§ Exercise directions
Hunt through the lines below for the string "subgraph" and copy each one that has it.

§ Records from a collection
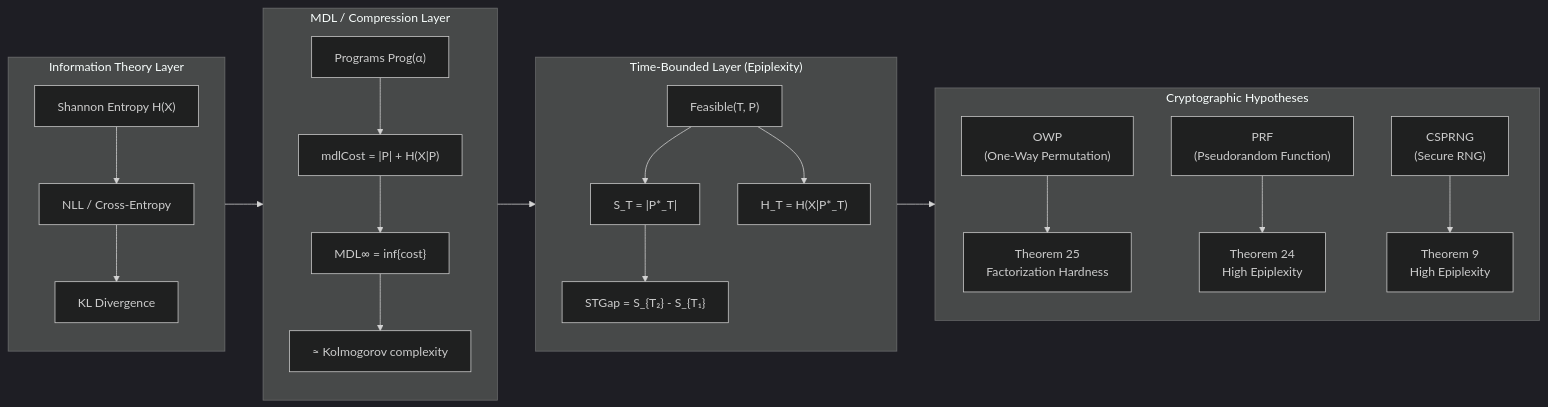
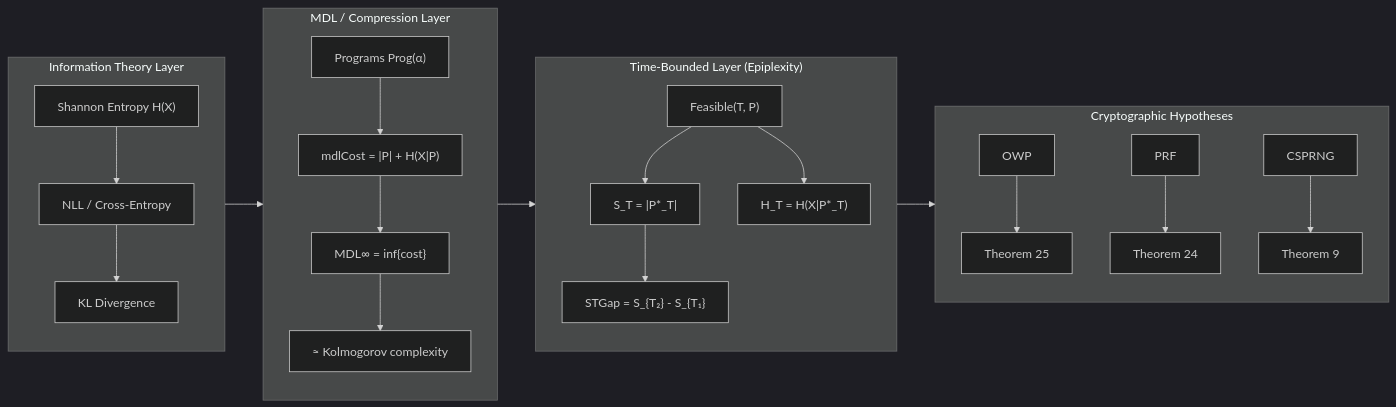
The diagram in README.md (Abraxas1010/epiplexity-lean), drawn with Mermaid (dark theme) before and after one commit. The commit also changed other lines of this file and 3 other files, not shown here.

````diff
--- a/README.md
+++ b/README.md
@@ -55,29 +132,29 @@
 ```mermaid
 flowchart LR
   subgraph Info["Information Theory Layer"]
     shannon["Shannon Entropy H(X)"] --> nll["NLL / Cross-Entropy"]
     nll --> kl["KL Divergence"]
   end
 
   subgraph MDL["MDL / Compression Layer"]
     prog["Programs Prog(α)"] --> cost["mdlCost = |P| + H(X|P)"]
     cost --> mdlinf["MDL∞ = inf{cost}"]
     mdlinf --> kolm["≈ Kolmogorov complexity"]
   end
 
   subgraph Time["Time-Bounded Layer (Epiplexity)"]
     feasible["Feasible(T, P)"] --> st["S_T = |P*_T|"]
     feasible --> ht["H_T = H(X|P*_T)"]
     st --> gap["STGap = S_{T₂} - S_{T₁}"]
   end
 
   subgraph Crypto["Cryptographic Hypotheses"]
-    owp["OWP\n(One-Way Permutation)"] --> thm25["Theorem 25\nFactorization Hardness"]
-    prf["PRF\n(Pseudorandom Function)"] --> thm24["Theorem 24\nHigh Epiplexity"]
-    csprng["CSPRNG\n(Secure RNG)"] --> thm9["Theorem 9\nHigh Epiplexity"]
+    owp["OWP"] --> thm25["Theorem 25"]
+    prf["PRF"] --> thm24["Theorem 24"]
+    csprng["CSPRNG"] --> thm9["Theorem 9"]
   end
 
   Info --> MDL
   MDL --> Time
   Time --> Crypto
 ```
````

§ Response area
   subgraph Info["Information Theory Layer"]
   subgraph MDL["MDL / Compression Layer"]
   subgraph Time["Time-Bounded Layer (Epiplexity)"]
   subgraph Crypto["Cryptographic Hypotheses"]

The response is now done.